● What you are asked to do:
Each line of the data holding "your" should be found and copied.

#### Data section

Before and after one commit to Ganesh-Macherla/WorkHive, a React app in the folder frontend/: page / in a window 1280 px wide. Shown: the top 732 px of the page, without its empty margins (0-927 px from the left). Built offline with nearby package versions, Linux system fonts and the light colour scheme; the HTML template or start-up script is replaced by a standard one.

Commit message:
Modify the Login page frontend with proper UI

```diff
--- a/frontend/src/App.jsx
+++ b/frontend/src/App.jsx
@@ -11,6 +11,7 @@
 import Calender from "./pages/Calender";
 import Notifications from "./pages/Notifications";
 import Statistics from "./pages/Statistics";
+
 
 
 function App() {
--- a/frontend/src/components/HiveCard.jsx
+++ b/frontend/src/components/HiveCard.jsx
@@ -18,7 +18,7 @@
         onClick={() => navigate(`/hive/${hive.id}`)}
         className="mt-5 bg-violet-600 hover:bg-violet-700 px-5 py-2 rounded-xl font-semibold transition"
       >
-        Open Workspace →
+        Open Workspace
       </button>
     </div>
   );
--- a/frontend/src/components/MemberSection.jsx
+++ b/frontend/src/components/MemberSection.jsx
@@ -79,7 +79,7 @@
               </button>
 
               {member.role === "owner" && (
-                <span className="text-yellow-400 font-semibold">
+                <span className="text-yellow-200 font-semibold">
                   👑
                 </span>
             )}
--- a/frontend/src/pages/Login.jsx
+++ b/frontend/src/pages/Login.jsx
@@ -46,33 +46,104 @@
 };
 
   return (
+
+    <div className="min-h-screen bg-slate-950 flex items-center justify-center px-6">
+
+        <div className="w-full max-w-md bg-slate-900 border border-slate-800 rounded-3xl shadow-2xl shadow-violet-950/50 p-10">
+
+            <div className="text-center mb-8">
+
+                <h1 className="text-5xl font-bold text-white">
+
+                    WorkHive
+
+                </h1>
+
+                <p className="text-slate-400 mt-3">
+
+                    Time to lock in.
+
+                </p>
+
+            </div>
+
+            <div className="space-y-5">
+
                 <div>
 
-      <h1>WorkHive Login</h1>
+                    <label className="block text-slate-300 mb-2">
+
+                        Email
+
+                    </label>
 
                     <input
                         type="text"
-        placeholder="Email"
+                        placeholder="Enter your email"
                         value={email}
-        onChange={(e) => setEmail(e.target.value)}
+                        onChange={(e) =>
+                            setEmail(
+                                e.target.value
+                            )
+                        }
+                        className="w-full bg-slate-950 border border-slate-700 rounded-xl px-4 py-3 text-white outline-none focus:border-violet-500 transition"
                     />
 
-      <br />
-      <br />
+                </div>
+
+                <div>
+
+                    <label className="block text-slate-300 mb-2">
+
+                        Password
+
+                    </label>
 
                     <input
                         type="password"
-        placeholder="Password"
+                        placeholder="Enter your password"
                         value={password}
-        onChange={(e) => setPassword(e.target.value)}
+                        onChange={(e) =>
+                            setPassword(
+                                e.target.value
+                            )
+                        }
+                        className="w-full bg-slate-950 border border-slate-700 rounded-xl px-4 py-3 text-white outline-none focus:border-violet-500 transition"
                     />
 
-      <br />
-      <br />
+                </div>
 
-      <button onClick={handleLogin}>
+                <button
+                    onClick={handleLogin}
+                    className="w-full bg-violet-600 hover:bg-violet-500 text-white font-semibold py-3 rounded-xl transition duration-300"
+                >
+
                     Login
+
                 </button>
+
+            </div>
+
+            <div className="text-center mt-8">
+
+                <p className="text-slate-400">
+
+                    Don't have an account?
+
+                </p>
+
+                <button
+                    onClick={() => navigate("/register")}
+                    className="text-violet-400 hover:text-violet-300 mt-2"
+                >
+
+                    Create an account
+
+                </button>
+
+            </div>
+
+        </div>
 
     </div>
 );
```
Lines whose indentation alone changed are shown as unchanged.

########

● Solution:
+                        placeholder="Enter your email"
+                        placeholder="Enter your password"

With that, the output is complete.